Lined with neatly positioned V/STOL – “vertical and/or short take-off and landing” airplanes that can take off and land vertically or on short runways – there are no catapults or arrestor wires to catch the planes as they land.


Among the most modern in operation today, the HMS QE is the lead ship of the Queen Elizabeth class of aircraft carriers with room for 250 Royal Marines that are supported with attack helicopters and large troop transports such as Chinooks.


There is also no elevator on the flight deck to raise and lower the planes into the deck below for repair and maintenance.
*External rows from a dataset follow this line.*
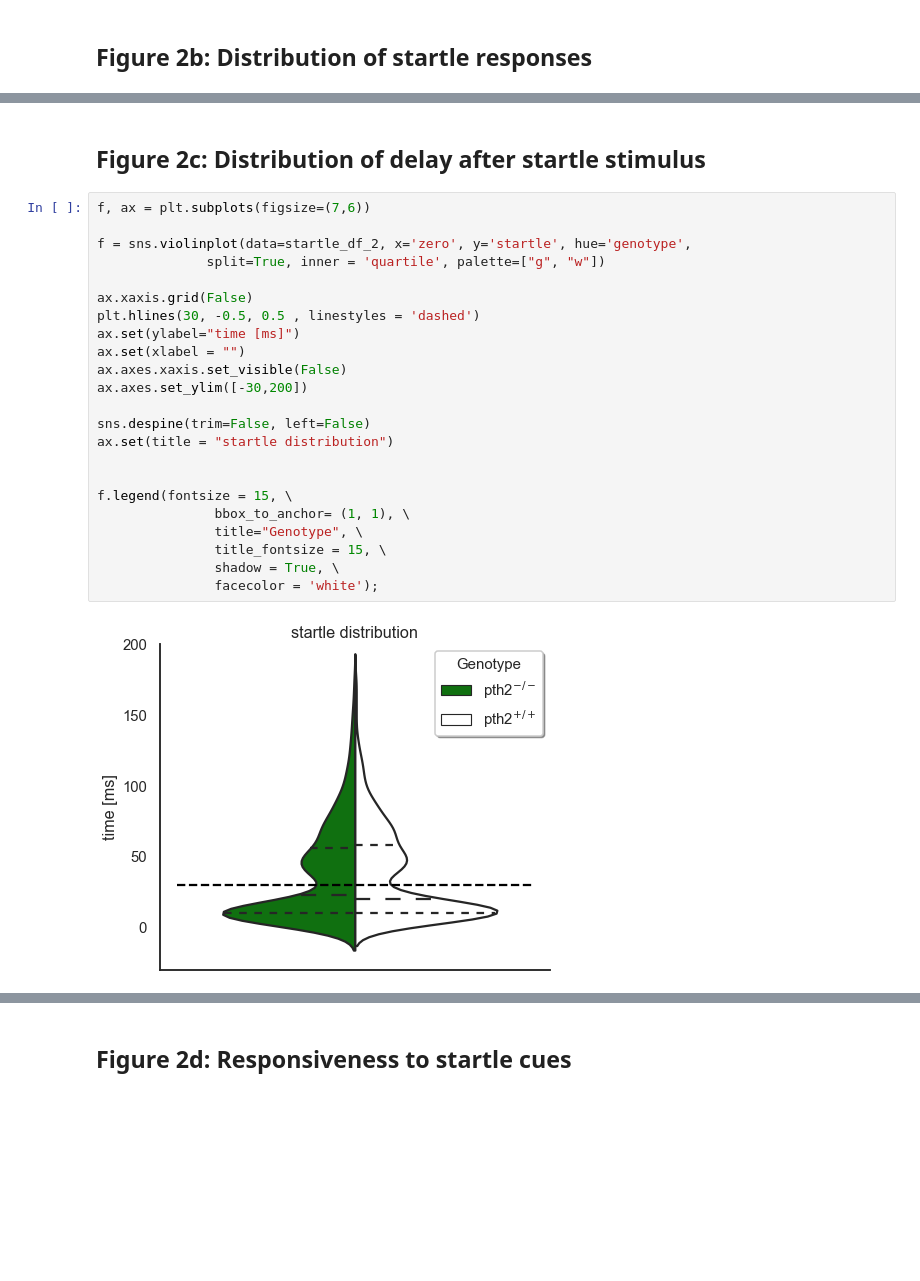
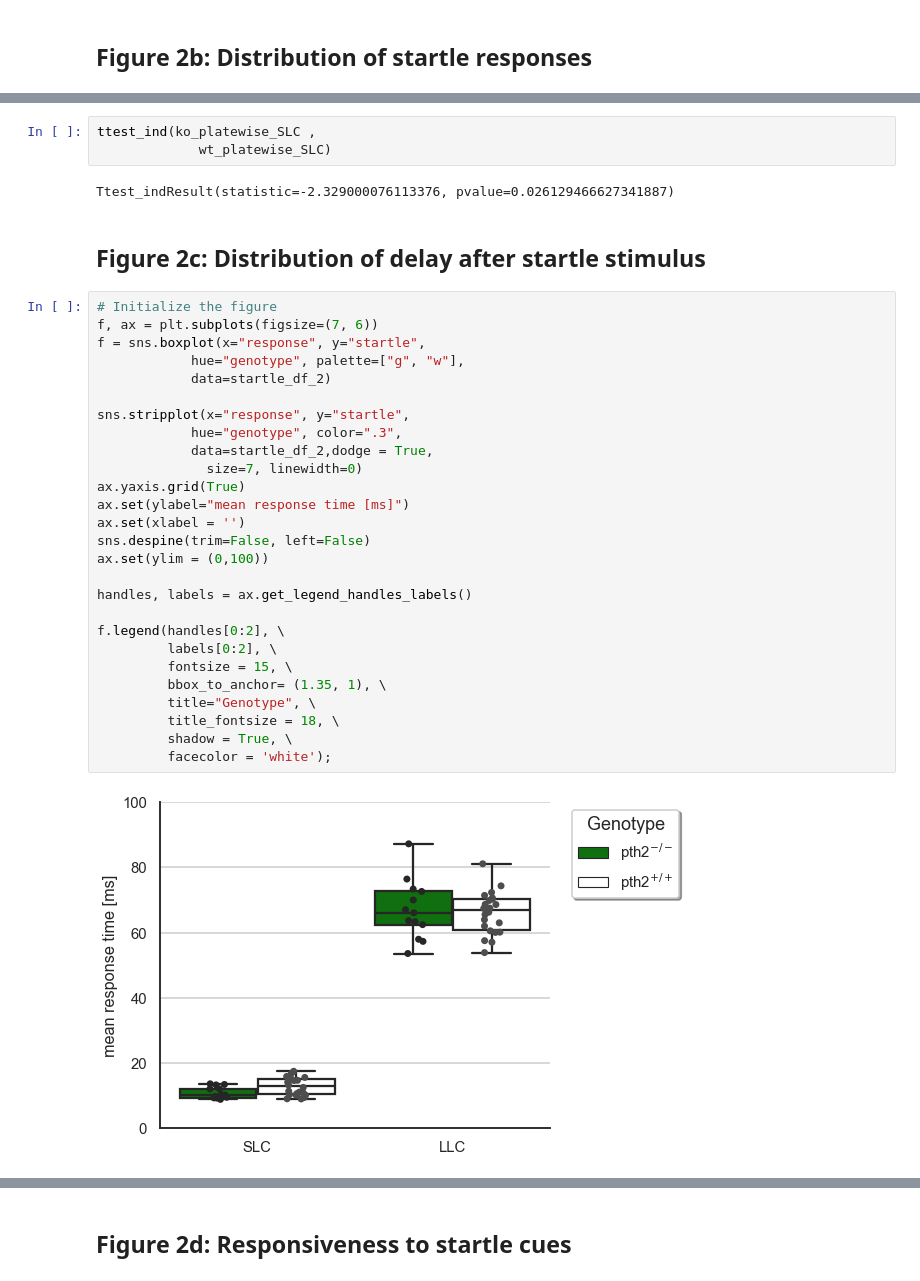
Before and after one commit to Anneser/zfish_PTH2, a Jupyter notebook: Figure2_Startle.ipynb, the cells around one changed output, grey strips where cells are left out. Saved outputs shown, nothing was run; the diff lists cells and outputs as text; blank space fills up the shorter version.

```diff
--- a/Figure2_Startle.ipynb
+++ b/Figure2_Startle.ipynb
@@ -66,30 +100,39 @@ sns.despine()
 #                 bins = 80)
 # %% [output]
 [figure]
+# %%
+ttest_ind(ko_platewise_SLC ,
+             wt_platewise_SLC)
+# %% [output]
+Ttest_indResult(statistic=-2.329000076113376, pvalue=0.026129466627341887)
 # %% [markdown]
 ## Figure 2c: Distribution of delay after startle stimulus
 # %%
-f, ax = plt.subplots(figsize=(7,6))
+# Initialize the figure
+f, ax = plt.subplots(figsize=(7, 6))
+f = sns.boxplot(x="response", y="startle",
+            hue="genotype", palette=["g", "w"],
+            data=startle_df_2)
 
-f = sns.violinplot(data=startle_df_2, x='zero', y='startle', hue='genotype',
-              split=True, inner = 'quartile', palette=["g", "w"])
+sns.stripplot(x="response", y="startle",
+            hue="genotype", color=".3",
+            data=startle_df_2,dodge = True,
+              size=7, linewidth=0)
+ax.yaxis.grid(True)
+ax.set(ylabel="mean response time [ms]")
+ax.set(xlabel = '')
+sns.despine(trim=False, left=False)
+ax.set(ylim = (0,100))
 
-ax.xaxis.grid(False)
-plt.hlines(30, -0.5, 0.5 , linestyles = 'dashed')
-ax.set(ylabel="time [ms]")
-ax.set(xlabel = "")
-ax.axes.xaxis.set_visible(False)
-ax.axes.set_ylim([-30,200])
+handles, labels = ax.get_legend_handles_labels()
 
-sns.despine(trim=False, left=False)
-ax.set(title = "startle distribution")
-
-
-f.legend(fontsize = 15, \
-               bbox_to_anchor= (1, 1), \
-               title="Genotype", \
-               title_fontsize = 15, \
-               shadow = True, \
-               facecolor = 'white');
+f.legend(handles[0:2], \
+         labels[0:2], \
+         fontsize = 15, \
+         bbox_to_anchor= (1.35, 1), \
+         title="Genotype", \
+         title_fontsize = 18, \
+         shadow = True, \
+         facecolor = 'white');
 # %% [output]
-[figure, old version]
+[figure, new version]
```
Also changed, not shown: parts of 11 cells of this notebook.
An insert has been carved into the side of the deck and a dock-side crane is used to lift the aircraft over the side and onto the lower deck, eliminating interference with the main deck.


After approximately 15 minutes on the flight deck spent learning about the operations from their hosts, the visitors were led back to terra firma via the hallways, nearly vertical stairs (it’s easier to go down backward, they were advised), past more crew members, and finally to the gangplank exit where the commander and his officers stood to see everyone off.


A sailor holding a silver pipe also stood beside the door but, to my regret, did not pipe the visitors off.


As the group descended, several dozen sailors in work uniforms were seen standing on the dock in two lines facing each other, passing bags of garbage hand-to-hand from the ship to large garbage containers. Five weeks at sea produces a lot of garbage.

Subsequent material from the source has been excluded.